While the first version of the package was published just to test the process of publishing an NPM package, the developer, who went by the name of “chrunlee”, made revisions to implement a remote shell functionality which was improvised over several subsequent versions.
This was followed by the addition of a script that downloaded the ChromePass password-stealing tool hosted on their personal website (“hxxps://chrunlee.cn/a.exe”), only to modify it three weeks later to run TeamViewer remote access software.
ReversingLabs said it reported the rogue package to NPM’s security team twice, once on July 2 and again on July 15, but noted that no action has been taken to date to take it down. We have reached out to NPM for further clarification, and we’ll update the story once we hear back.
If anything, the development once again exposes the gaps in relying on third-party code hosted on public package repositories as software supply chain attacks become a popular tactic for threat actors to abuse the trust in interconnected IT software to stage increasingly sophisticated security breaches.
“Growing popularity of software package repositories and their ease of use make them a perfect target,” Zanki said. “When developers reuse existing libraries to implement the needed functionality faster and easier, they rarely make in-depth security assessments before including them into their project.”

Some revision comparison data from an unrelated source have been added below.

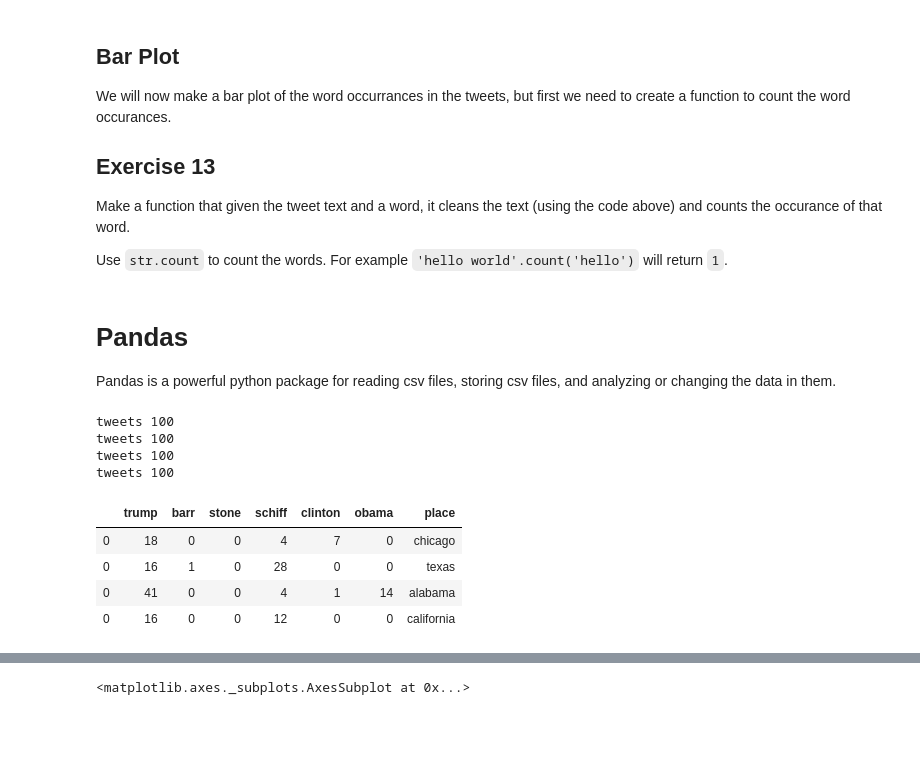
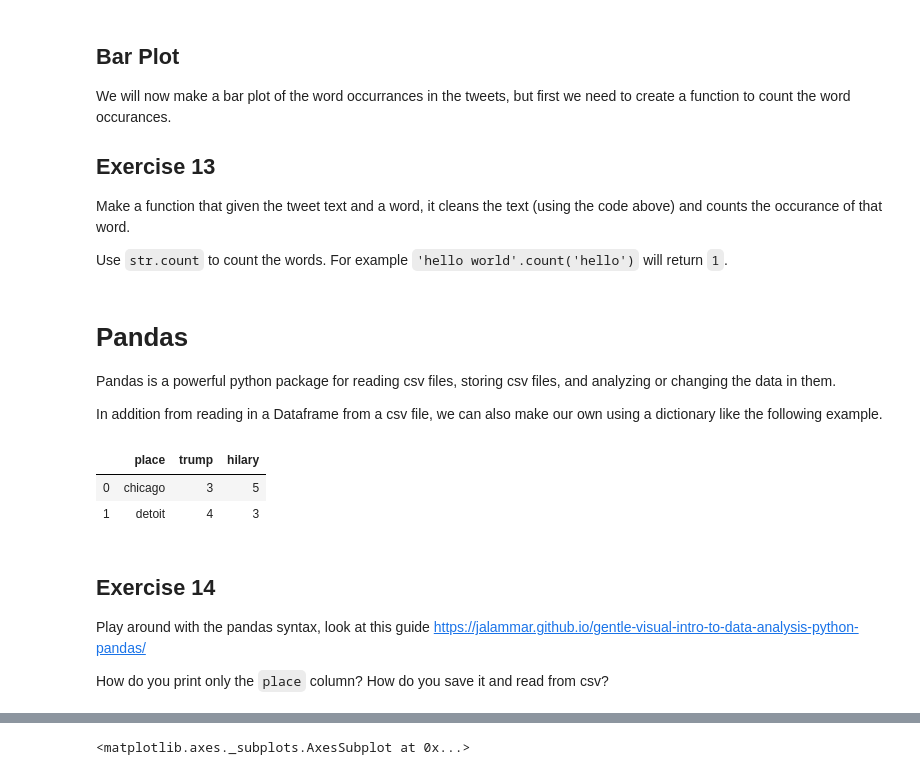
Before and after one commit to silverdrake11/twitter_uchicago_workshop, a Jupyter notebook: notebook.ipynb, the cells around one changed output, grey strips where cells are left out. Cells and saved outputs as stored; diff of their text form; code cells hidden in the pictures; blank space fills up the shorter version.

Commit message:
Last dev commit, one more to remove the data

```diff
--- a/notebook.ipynb
+++ b/notebook.ipynb
@@ -391,3 +391,5 @@ def clean_and_count(tweet_text, word):
 # Pandas
 
 Pandas is a powerful python package for reading csv files, storing csv files, and analyzing or changing the data in them.
+
+In addition from reading in a Dataframe from a csv file, we can also make our own using a dictionary like the following example.
@@ -431,20 +396,16 @@ def count_words_in_query(query, words):
-# %%
-import pandas as pd
-list_of_dataframes = []
-for place in ['chicago', 'texas', 'alabama', 'california']:
-    words = ['trump', 'barr', 'stone', 'schiff', "clinton", "obama"]
-    result = count_words_in_query('impeachment place:' + place, words)
-    result['place'] = place
-    list_of_dataframes.append(pd.DataFrame([result], columns=result.keys()))
-df = pd.concat(list_of_dataframes)
-df
-# %% [output]
-tweets 100
-tweets 100
-tweets 100
-tweets 100
-|  | trump | barr | stone | schiff | clinton | obama | place |
-| 0 | 18 | 0 | 0 | 4 | 7 | 0 | chicago |
-| 0 | 16 | 1 | 0 | 28 | 0 | 0 | texas |
-| 0 | 41 | 0 | 0 | 4 | 1 | 14 | alabama |
-| 0 | 16 | 0 | 0 | 12 | 0 | 0 | california |
+# %%
+import pandas
+
+data = {'place':['chicago', 'detoit'], 'trump':[3,4], 'hilary':[5,3]}
+df = pd.DataFrame(data)
+df
+# %% [output]
+|  | place | trump | hilary |
+| 0 | chicago | 3 | 5 |
+| 1 | detoit | 4 | 3 |
+# %% [markdown]
+## Exercise 14
+
+Play around with the pandas syntax, look at this guide https://jalammar.github.io/gentle-visual-intro-to-data-analysis-python-pandas/
+
+How do you print only the `place` column? How do you save it and read from csv?
```
Also changed, not shown: parts of 6 cells of this notebook.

“This omission is a result of the overwhelming nature, and the vast quantity, of potential security issues found in third-party code. Hence in general, packages are quickly installed to validate whether they solve the problem and, if they don’t, move on to the alternative. This is a dangerous practice, and it can lead to incidental installation of malicious software,” Zanki added.